Higher Data Usage Requirements. To exacerbate the limited wireless spectrum issues listed above, consumers are using ever-increasing amounts of data bandwidth. We don't need a newspaper article to know this, we all see it every day. As more powerful "smart" cell phones have become available, consumers have found more uses for those powerful phones. (For all the techies out there, doesn't this remind you of the law of Andy and Bill?) The Law of Andy and Bill was the idea that the more powerful computer chips Andy (Grove, the CEO of Intel) provided... the more power Bill (Gates, founder of Microsoft) would consume with his new software programs. The most obvious manifestation is the popularity of watching viewing video content on cell phones. Were you watching videos on your cell phone four years ago? Probably not, but now... How many times per week do you watch a news or YouTube clip on your phone? How about a Facebook (NASDAQ:FB) video? All that video requires far more of the data spectrum than typical (voice) phone calls.

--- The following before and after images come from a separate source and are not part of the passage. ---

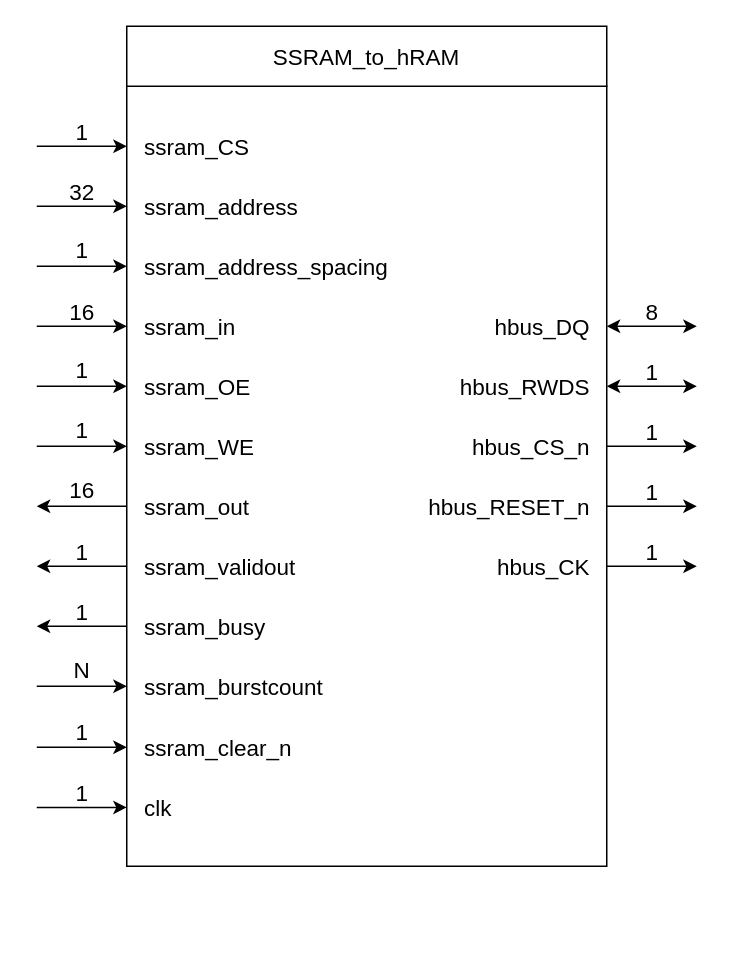
The draw.io diagram page "SSRAM_to_hRAM" (1 of 4) of IP_cores/AvalonMM_to_hRAM/SSRAM_to_hRAM_v1/rtl/SSRAM_to_hRAM.drawio in AndreaBononi/IP_cores, before the edit. Source tidied: cells renumbered, new cells numbered last; positions are measured from the earlier drawing's top-left corner, leaving out a move shared by most shapes. Both pictures are drawn from the tidied source at 150%, with x=0, y=0 at pixel (36, 26).
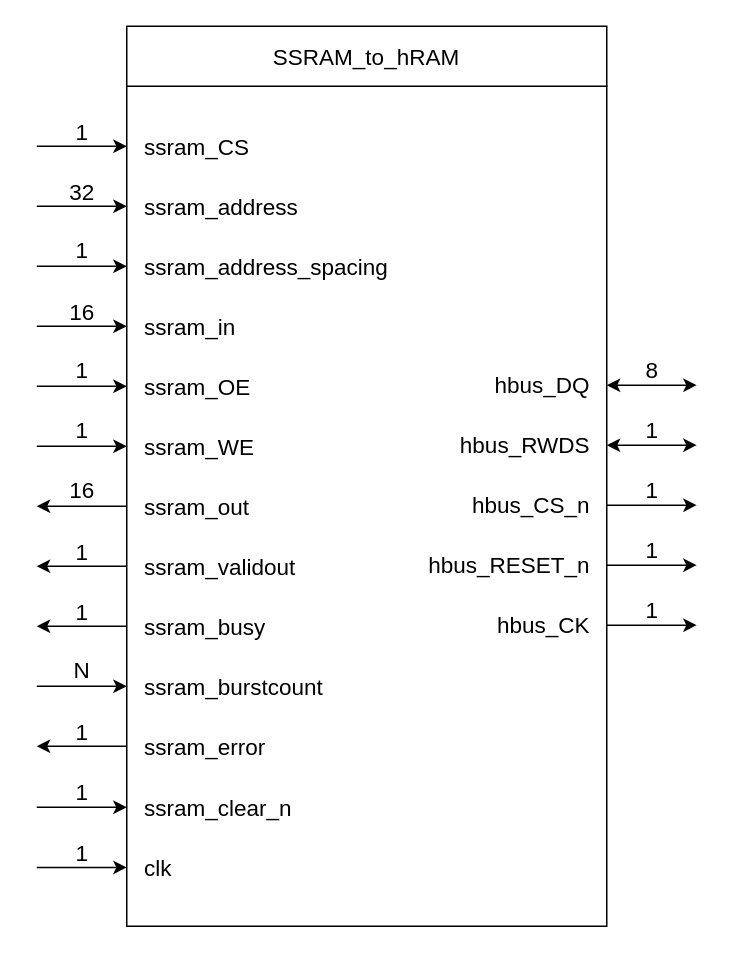
The same diagram, later.

Commit message (it also covers changes not shown here):
SSRAM to hRAM: synchronizer

What changed in the source:
```diff
@@
     <mxCell id="2" style="rounded=0;whiteSpace=wrap;html=1;" parent="1" vertex="1">
-      <mxGeometry x="60" y="40" width="320" height="520" as="geometry" />
+      <mxGeometry x="60" y="40" width="320" height="560" as="geometry" />
     </mxCell>
     <mxCell id="3" value="hbus_DQ" style="text;html=1;align=right;verticalAlign=middle;strokeColor=none;fillColor=none;fontSize=15;" parent="1" vertex="1">
-      <mxGeometry x="280" y="185" width="90" height="30" as="geometry" />
+      <mxGeometry x="280" y="224.3" width="90" height="30" as="geometry" />
     </mxCell>
     <mxCell id="4" value="hbus_CS_n" style="text;html=1;align=right;verticalAlign=middle;strokeColor=none;fillColor=none;fontSize=15;" parent="1" vertex="1">
-      <mxGeometry x="270" y="265" width="100" height="30" as="geometry" />
+      <mxGeometry x="270" y="304.3" width="100" height="30" as="geometry" />
     </mxCell>
     <mxCell id="5" value="hbus_CK" style="text;html=1;align=right;verticalAlign=middle;strokeColor=none;fillColor=none;fontSize=15;" parent="1" vertex="1">
-      <mxGeometry x="280" y="345" width="90" height="30" as="geometry" />
+      <mxGeometry x="280" y="384.3" width="90" height="30" as="geometry" />
     </mxCell>
     <mxCell id="6" value="&lt;div&gt;hbus_RESET_n&lt;/div&gt;" style="text;html=1;align=right;verticalAlign=middle;strokeColor=none;fillColor=none;fontSize=15;" parent="1" vertex="1">
-      <mxGeometry x="240" y="305" width="130" height="30" as="geometry" />
+      <mxGeometry x="240" y="344.3" width="130" height="30" as="geometry" />
     </mxCell>
     <mxCell id="7" value="&lt;div&gt;hbus_RWDS&lt;/div&gt;" style="text;html=1;align=right;verticalAlign=middle;strokeColor=none;fillColor=none;fontSize=15;" parent="1" vertex="1">
-      <mxGeometry x="260" y="225" width="110" height="30" as="geometry" />
+      <mxGeometry x="260" y="264.3" width="110" height="30" as="geometry" />
     </mxCell>
@@
     <mxCell id="9" style="endArrow=classic;html=1;rounded=0;fontSize=15;" parent="1" edge="1">
       <mxGeometry relative="1" as="geometry">
-        <mxPoint x="380" y="360" as="sourcePoint" />
-        <mxPoint x="440" y="360" as="targetPoint" />
+        <mxPoint x="380" y="399.3" as="sourcePoint" />
+        <mxPoint x="440" y="399.3" as="targetPoint" />
       </mxGeometry>
     </mxCell>
     <mxCell id="10" value="1" style="text;html=1;align=center;verticalAlign=middle;strokeColor=none;fillColor=none;fontSize=15;" parent="1" vertex="1">
-      <mxGeometry x="400" y="340" width="20" height="20" as="geometry" />
+      <mxGeometry x="400" y="379.3" width="20" height="20" as="geometry" />
     </mxCell>
     <mxCell id="11" style="endArrow=classic;html=1;rounded=0;fontSize=15;" parent="1" edge="1">
       <mxGeometry relative="1" as="geometry">
-        <mxPoint x="380" y="320" as="sourcePoint" />
-        <mxPoint x="440" y="320" as="targetPoint" />
+        <mxPoint x="380" y="359.3" as="sourcePoint" />
+        <mxPoint x="440" y="359.3" as="targetPoint" />
       </mxGeometry>
     </mxCell>
     <mxCell id="12" value="1" style="text;html=1;align=center;verticalAlign=middle;strokeColor=none;fillColor=none;fontSize=15;" parent="1" vertex="1">
-      <mxGeometry x="400" y="300" width="20" height="20" as="geometry" />
+      <mxGeometry x="400" y="339.3" width="20" height="20" as="geometry" />
     </mxCell>
     <mxCell id="13" style="endArrow=classic;html=1;rounded=0;fontSize=15;" parent="1" edge="1">
       <mxGeometry relative="1" as="geometry">
-        <mxPoint x="380" y="280" as="sourcePoint" />
-        <mxPoint x="440" y="280" as="targetPoint" />
+        <mxPoint x="380" y="319.3" as="sourcePoint" />
+        <mxPoint x="440" y="319.3" as="targetPoint" />
       </mxGeometry>
     </mxCell>
     <mxCell id="14" value="1" style="text;html=1;align=center;verticalAlign=middle;strokeColor=none;fillColor=none;fontSize=15;" parent="1" vertex="1">
-      <mxGeometry x="400" y="260" width="20" height="20" as="geometry" />
+      <mxGeometry x="400" y="299.3" width="20" height="20" as="geometry" />
     </mxCell>
     <mxCell id="15" style="endArrow=classic;html=1;rounded=0;fontSize=15;startArrow=classic;startFill=1;" parent="1" edge="1">
       <mxGeometry relative="1" as="geometry">
-        <mxPoint x="380" y="240" as="sourcePoint" />
-        <mxPoint x="440" y="240" as="targetPoint" />
+        <mxPoint x="380" y="279.3" as="sourcePoint" />
+        <mxPoint x="440" y="279.3" as="targetPoint" />
       </mxGeometry>
     </mxCell>
     <mxCell id="16" value="1" style="text;html=1;align=center;verticalAlign=middle;strokeColor=none;fillColor=none;fontSize=15;" parent="1" vertex="1">
-      <mxGeometry x="400" y="220" width="20" height="20" as="geometry" />
+      <mxGeometry x="400" y="259.3" width="20" height="20" as="geometry" />
     </mxCell>
     <mxCell id="17" style="endArrow=classic;html=1;rounded=0;fontSize=15;startArrow=classic;startFill=1;" parent="1" edge="1">
       <mxGeometry relative="1" as="geometry">
-        <mxPoint x="380" y="200" as="sourcePoint" />
-        <mxPoint x="440" y="200" as="targetPoint" />
+        <mxPoint x="380" y="239.3" as="sourcePoint" />
+        <mxPoint x="440" y="239.3" as="targetPoint" />
       </mxGeometry>
     </mxCell>
     <mxCell id="18" value="8" style="text;html=1;align=center;verticalAlign=middle;strokeColor=none;fillColor=none;fontSize=15;" parent="1" vertex="1">
-      <mxGeometry x="400" y="180" width="20" height="20" as="geometry" />
+      <mxGeometry x="400" y="219.3" width="20" height="20" as="geometry" />
     </mxCell>
@@
     <mxCell id="43" style="endArrow=classic;html=1;rounded=0;fontSize=15;" parent="1" edge="1">
       <mxGeometry relative="1" as="geometry">
-        <mxPoint y="480.7" as="sourcePoint" />
-        <mxPoint x="60" y="480.7" as="targetPoint" />
+        <mxPoint y="520.7" as="sourcePoint" />
+        <mxPoint x="60" y="520.7" as="targetPoint" />
       </mxGeometry>
     </mxCell>
     <mxCell id="44" value="1" style="text;html=1;align=center;verticalAlign=middle;strokeColor=none;fillColor=none;fontSize=15;" parent="1" vertex="1">
-      <mxGeometry x="20" y="460" width="20" height="20" as="geometry" />
+      <mxGeometry x="20" y="500" width="20" height="20" as="geometry" />
     </mxCell>
     <mxCell id="45" value="&lt;font style=&quot;font-size: 15px;&quot;&gt;ssram_clear_n&lt;/font&gt;" style="text;html=1;align=left;verticalAlign=middle;strokeColor=none;fillColor=none;rotation=0;" parent="1" vertex="1">
-      <mxGeometry x="70" y="465.7" width="120" height="30" as="geometry" />
+      <mxGeometry x="70" y="505.7" width="120" height="30" as="geometry" />
     </mxCell>
     <mxCell id="46" style="endArrow=classic;html=1;rounded=0;fontSize=15;" parent="1" edge="1">
       <mxGeometry relative="1" as="geometry">
-        <mxPoint y="520.8" as="sourcePoint" />
-        <mxPoint x="60" y="520.8" as="targetPoint" />
+        <mxPoint y="560.8" as="sourcePoint" />
+        <mxPoint x="60" y="560.8" as="targetPoint" />
       </mxGeometry>
     </mxCell>
     <mxCell id="47" value="1" style="text;html=1;align=center;verticalAlign=middle;strokeColor=none;fillColor=none;fontSize=15;" parent="1" vertex="1">
-      <mxGeometry x="20" y="501" width="20" height="20" as="geometry" />
+      <mxGeometry x="20" y="541" width="20" height="20" as="geometry" />
     </mxCell>
     <mxCell id="48" value="&lt;font style=&quot;font-size: 15px;&quot;&gt;clk&lt;/font&gt;" style="text;html=1;align=left;verticalAlign=middle;strokeColor=none;fillColor=none;rotation=0;" parent="1" vertex="1">
-      <mxGeometry x="70" y="506" width="40" height="30" as="geometry" />
+      <mxGeometry x="70" y="546" width="40" height="30" as="geometry" />
     </mxCell>
@@
+    <mxCell id="55" style="endArrow=none;html=1;rounded=0;fontSize=15;startArrow=classic;startFill=1;endFill=0;" parent="1" edge="1">
+      <mxGeometry relative="1" as="geometry">
+        <mxPoint y="480" as="sourcePoint" />
+        <mxPoint x="60" y="480" as="targetPoint" />
+      </mxGeometry>
+    </mxCell>
+    <mxCell id="56" value="&lt;font style=&quot;font-size: 15px;&quot;&gt;ssram_error&lt;/font&gt;" style="text;html=1;align=left;verticalAlign=middle;strokeColor=none;fillColor=none;" parent="1" vertex="1">
+      <mxGeometry x="70" y="465" width="100" height="30" as="geometry" />
+    </mxCell>
+    <mxCell id="57" value="1" style="text;html=1;align=center;verticalAlign=middle;strokeColor=none;fillColor=none;fontSize=15;" parent="1" vertex="1">
+      <mxGeometry x="20" y="460" width="20" height="20" as="geometry" />
+    </mxCell>
```
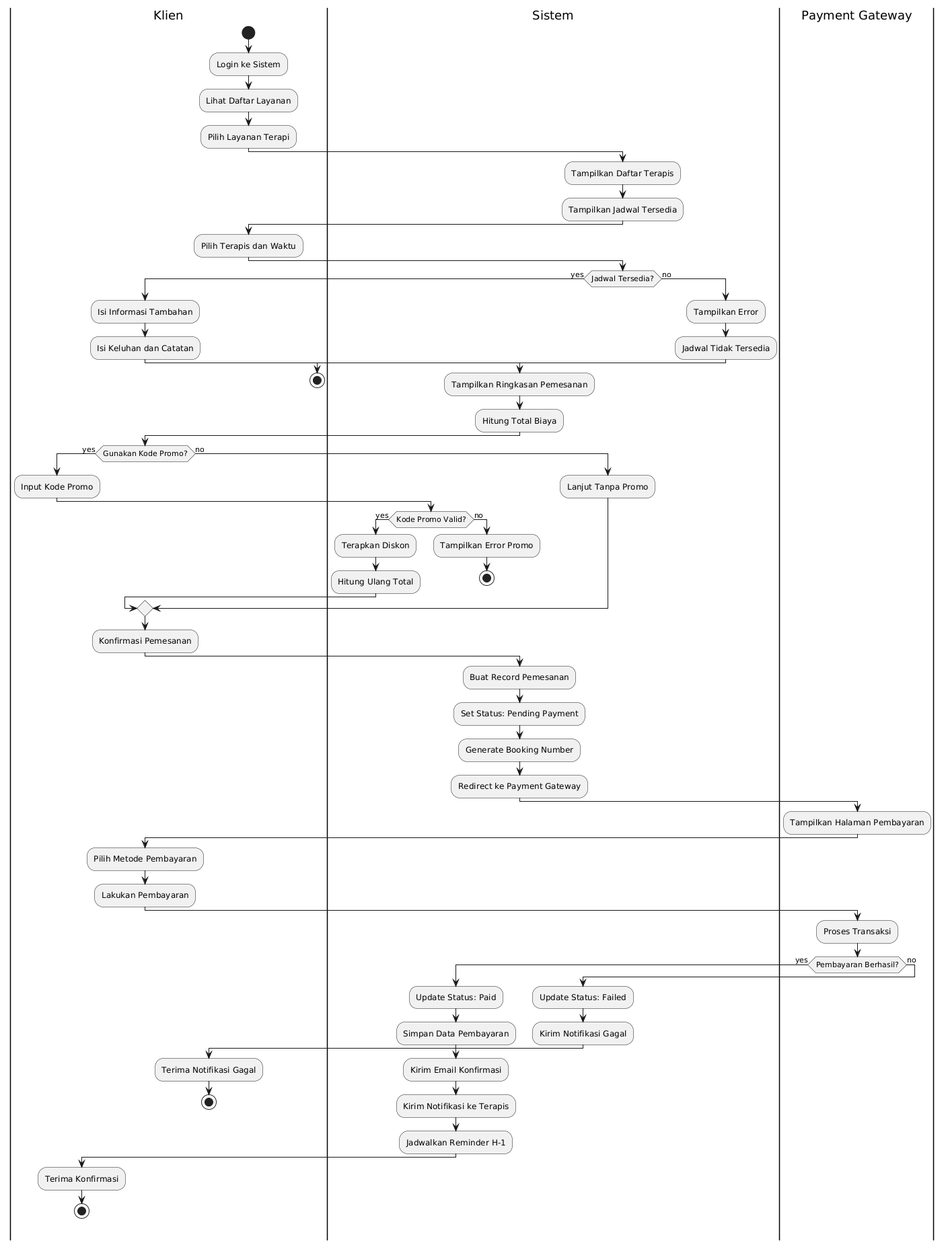
Before: tugas-selesai/04_proyek_sistem_informasi/03_desain/diagrams/images/02_activity_diagram_booking.png, a diagram exported from PlantUML (roqianjas/unm-s7). Source of this version:
```plantuml
@startuml
|Klien|
start
:Login ke Sistem;
:Lihat Daftar Layanan;
:Pilih Layanan Terapi;

|Sistem|
:Tampilkan Daftar Terapis;
:Tampilkan Jadwal Tersedia;

|Klien|
:Pilih Terapis dan Waktu;

|Sistem|
if (Jadwal Tersedia?) then (yes)
  |Klien|
  :Isi Informasi Tambahan;
  :Isi Keluhan dan Catatan;

  |Sistem|
  :Tampilkan Ringkasan Pemesanan;
  :Hitung Total Biaya;

  |Klien|
  if (Gunakan Kode Promo?) then (yes)
    :Input Kode Promo;
    |Sistem|
    if (Kode Promo Valid?) then (yes)
      :Terapkan Diskon;
      :Hitung Ulang Total;
    else (no)
      :Tampilkan Error Promo;
      stop
    endif
  else (no)
    :Lanjut Tanpa Promo;
  endif

  |Klien|
  :Konfirmasi Pemesanan;

  |Sistem|
  :Buat Record Pemesanan;
  :Set Status: Pending Payment;
  :Generate Booking Number;
  :Redirect ke Payment Gateway;

  |Payment Gateway|
  :Tampilkan Halaman Pembayaran;

  |Klien|
  :Pilih Metode Pembayaran;
  :Lakukan Pembayaran;

  |Payment Gateway|
  :Proses Transaksi;

  if (Pembayaran Berhasil?) then (yes)
    |Sistem|
    :Update Status: Paid;
    :Simpan Data Pembayaran;
    :Kirim Email Konfirmasi;
    :Kirim Notifikasi ke Terapis;
    :Jadwalkan Reminder H-1;

    |Klien|
    :Terima Konfirmasi;
    stop
  else (no)
    |Sistem|
    :Update Status: Failed;
    :Kirim Notifikasi Gagal;

    |Klien|
    :Terima Notifikasi Gagal;
    stop
  endif

else (no)
  |Sistem|
  :Tampilkan Error;
  :Jadwal Tidak Tersedia;

  |Klien|
  stop
endif
@enduml
```
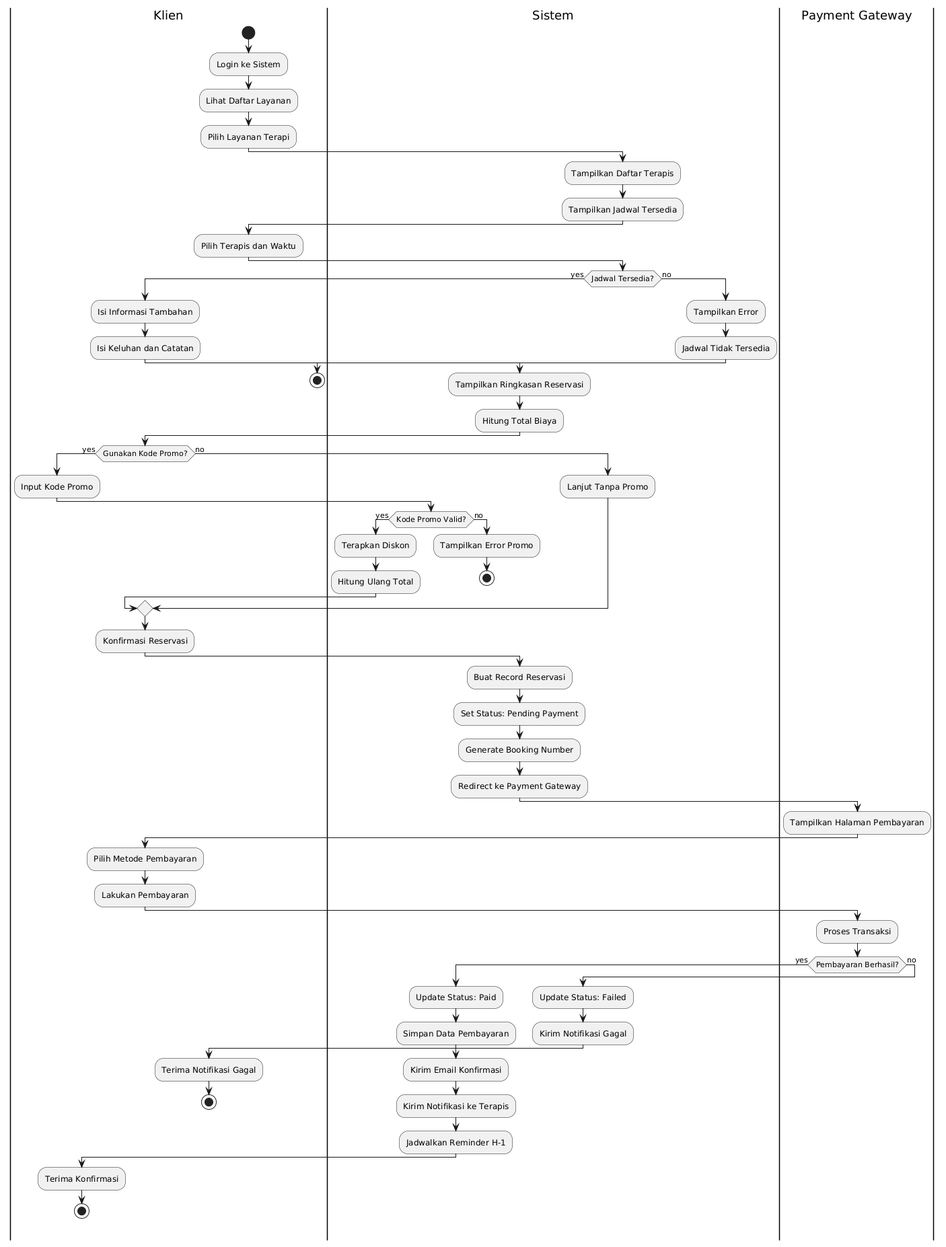
The same file after the commit.

What changed in the source:
```diff
@@ -19,7 +19,7 @@
   :Isi Keluhan dan Catatan;
 
   |Sistem|
-  :Tampilkan Ringkasan Pemesanan;
+  :Tampilkan Ringkasan Reservasi;
   :Hitung Total Biaya;
 
   |Klien|
@@ -38,10 +38,10 @@
   endif
 
   |Klien|
-  :Konfirmasi Pemesanan;
+  :Konfirmasi Reservasi;
 
   |Sistem|
-  :Buat Record Pemesanan;
+  :Buat Record Reservasi;
   :Set Status: Pending Payment;
   :Generate Booking Number;
   :Redirect ke Payment Gateway;
```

The only way that the increase in video utilization has not eroded the available spectrum capacity further is if there are less cell phone users (with fewer smartphones). Do you really think there are fewer users?
Flat Consumer Wages. The final piece of this perfect storm is the lack of wage growth for the average consumer who uses cell phone plans. In order for service providers to be able to pass along higher costs to the consumers, those consumers have to be able to pay those higher costs. The fact is that many consumers have lower wages today than they did 5 years ago, when adjusted for inflation. These "squeezed" consumers have less disposable income, and therefore, less money to spend on cell phone luxuries. These consumers have also contributed to the dramatic expansion of the prepaid cell phone market. Which, again, has led to more competition and reduced pricing power for cell phone providers.
It is my belief that until there is dramatic consolidation within the US service provider sector, cell phone companies will continue to see pricing power erode and margins get squeezed. Therefore, I am not a buyer of any of the service provider stocks mentioned in this article. Past experience with commercial air carriers suggests that when enough of the companies merge or go bankrupt, pricing power will return. We are, however, a long way from this much-needed consolidation. The final sentence in this article reiterates these companies' most telling struggle. Please note that the 5-year operating margin trends for both AT&T and Verizon have been skewed by very positive 2013 results. The long-term and 5-year growth in operating margins (according to GuruFocus.com) are as follows: Verizon (-1.89% long-term, 10.31% 5-year); AT&T (-3.28%, 2.24%); Sprint (N/A, -14.5%); T-Mobile (N/A, -0.96%).
Disclosure: I have no positions in any stocks mentioned, and no plans to initiate any positions within the next 72 hours. I wrote this article myself, and it expresses my own opinions. I am not receiving compensation for it (other than from Seeking Alpha). I have no business relationship with any company whose stock is mentioned in this article. I do not currently own any of the stocks mentioned in this article, and I have no plans to invest in these companies in the next 72 hours. This article is for informational purposes only and should not be considered a recommendation for anyone to buy, sell, or hold any equities. I am not a financial professional. The information above is provided by Gurufocus.com and Yahoo Finance.